Data records:
Content starts
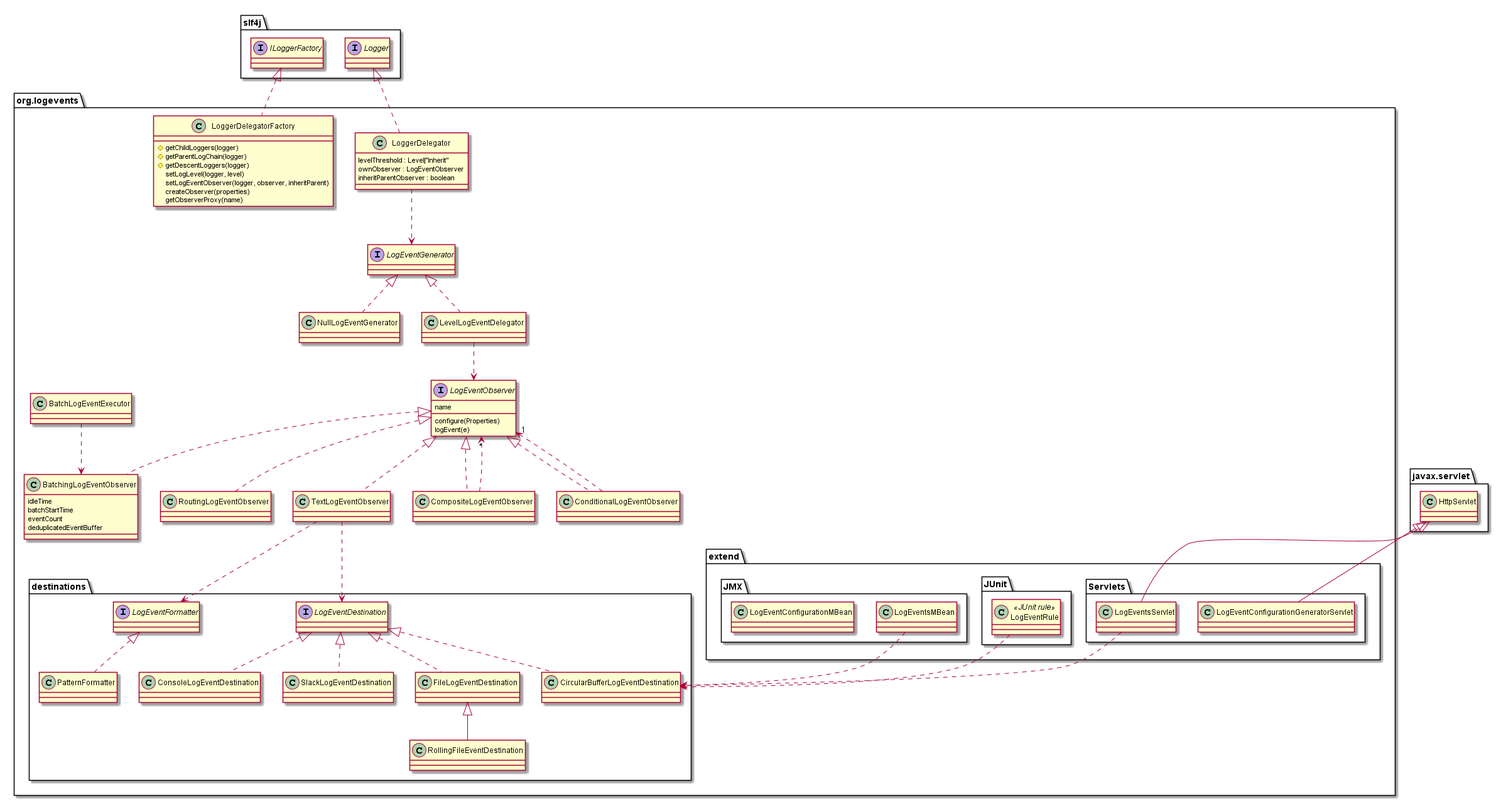
Earlier version of the PlantUML export doc/classes.png (jhannes/logevents). Its diagram source:
```plantuml
@startuml

package "slf4j" {
  interface Logger
  interface ILoggerFactory
}

package "javax.servlet" {
  class HttpServlet
}


package "org.logevents" {

	class LoggerDelegator implements Logger {
	  levelThreshold : Level|"Inherit"
	  ownObserver : LogEventObserver
	  inheritParentObserver : boolean
	}

	class LoggerDelegatorFactory implements ILoggerFactory {
	  #getChildLoggers(logger)
	  #getParentLogChain(logger)
	  #getDescentLoggers(logger)
	  setLogLevel(logger, level)
	  setLogEventObserver(logger, observer, inheritParent)
	  createObserver(properties)
	  getObserverProxy(name)
	}

	interface LogEventGenerator
	LoggerDelegator ..> LogEventGenerator

	class NullLogEventGenerator implements LogEventGenerator
	class LevelLogEventDelegator implements LogEventGenerator

	interface LogEventObserver {
	  name
	  configure(Properties)
	  logEvent(e)
	}
	LevelLogEventDelegator ..> LogEventObserver

	class CompositeLogEventObserver implements LogEventObserver
	class ConditionalLogEventObserver implements LogEventObserver
	class RoutingLogEventObserver implements LogEventObserver
	class BatchingLogEventObserver implements LogEventObserver {
	  idleTime
	  batchStartTime
	  eventCount
	  deduplicatedEventBuffer
	}
	class TextLogEventObserver implements LogEventObserver

	CompositeLogEventObserver ..> "*" LogEventObserver
	ConditionalLogEventObserver ..> "1" LogEventObserver


	package "destinations" {
		interface LogEventFormatter
		TextLogEventObserver ..> LogEventFormatter
		class PatternFormatter implements LogEventFormatter

		interface LogEventDestination
		TextLogEventObserver ..> LogEventDestination

		class ConsoleLogEventDestination implements LogEventDestination
		class FileLogEventDestination implements LogEventDestination
		class RollingFileEventDestination extends FileLogEventDestination
		class CircularBufferLogEventDestination implements LogEventDestination
		class SlackLogEventDestination implements LogEventDestination
	}

	class BatchLogEventExecutor
	BatchLogEventExecutor ..> BatchingLogEventObserver

	package "extend" {
		package "Servlets" {
			class LogEventsServlet extends HttpServlet
			LogEventsServlet ..> CircularBufferLogEventDestination
			class LogEventConfigurationGeneratorServlet extends HttpServlet
		}

		package "JUnit" {
			class LogEventRule <<JUnit rule>>
			LogEventRule ..> CircularBufferLogEventDestination
		}

		package "JMX" {
			class LogEventsMBean
			LogEventsMBean ..> CircularBufferLogEventDestination
			class LogEventConfigurationMBean
		}
	}
}

@enduml
```
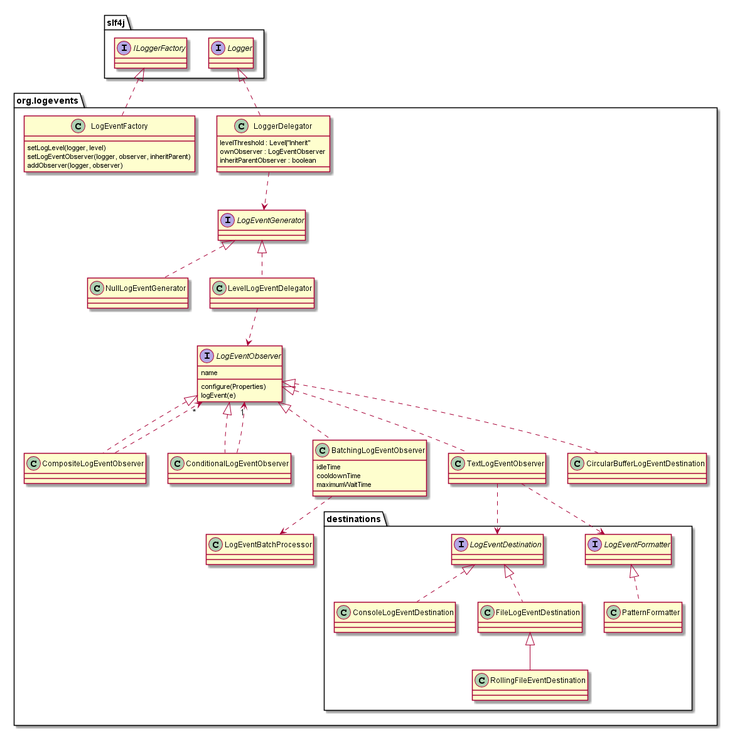
Later version of the same file.

The edit, as a diff of the source:
```diff
@@ -4,11 +4,6 @@
   interface Logger
   interface ILoggerFactory
 }
-
-package "javax.servlet" {
-  class HttpServlet
-}
-
 
 package "org.logevents" {
 
@@ -18,14 +13,10 @@
 	  inheritParentObserver : boolean
 	}
 
-	class LoggerDelegatorFactory implements ILoggerFactory {
-	  #getChildLoggers(logger)
-	  #getParentLogChain(logger)
-	  #getDescentLoggers(logger)
+	class LogEventFactory implements ILoggerFactory {
 	  setLogLevel(logger, level)
 	  setLogEventObserver(logger, observer, inheritParent)
-	  createObserver(properties)
-	  getObserverProxy(name)
+	  addObserver(logger, observer)
 	}
 
 	interface LogEventGenerator
@@ -43,15 +34,13 @@
 
 	class CompositeLogEventObserver implements LogEventObserver
 	class ConditionalLogEventObserver implements LogEventObserver
-	class RoutingLogEventObserver implements LogEventObserver
 	class BatchingLogEventObserver implements LogEventObserver {
 	  idleTime
-	  batchStartTime
-	  eventCount
-	  deduplicatedEventBuffer
+	  cooldownTime
+	  maximumWaitTime
 	}
 	class TextLogEventObserver implements LogEventObserver
-
+	class CircularBufferLogEventDestination implements LogEventObserver
 	CompositeLogEventObserver ..> "*" LogEventObserver
 	ConditionalLogEventObserver ..> "1" LogEventObserver
 
@@ -67,31 +56,11 @@
 		class ConsoleLogEventDestination implements LogEventDestination
 		class FileLogEventDestination implements LogEventDestination
 		class RollingFileEventDestination extends FileLogEventDestination
-		class CircularBufferLogEventDestination implements LogEventDestination
-		class SlackLogEventDestination implements LogEventDestination
 	}
 
-	class BatchLogEventExecutor
-	BatchLogEventExecutor ..> BatchingLogEventObserver
+	class LogEventBatchProcessor
+	BatchingLogEventObserver ..> LogEventBatchProcessor
 
-	package "extend" {
-		package "Servlets" {
-			class LogEventsServlet extends HttpServlet
-			LogEventsServlet ..> CircularBufferLogEventDestination
-			class LogEventConfigurationGeneratorServlet extends HttpServlet
-		}
-
-		package "JUnit" {
-			class LogEventRule <<JUnit rule>>
-			LogEventRule ..> CircularBufferLogEventDestination
-		}
-
-		package "JMX" {
-			class LogEventsMBean
-			LogEventsMBean ..> CircularBufferLogEventDestination
-			class LogEventConfigurationMBean
-		}
-	}
 }
 
 @enduml
```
Content ends
YOUR GOAL: From the data, report how many lines hold "setLogEventObserver", leaving out any other words.

SOLUTION TO THIS TASK: 2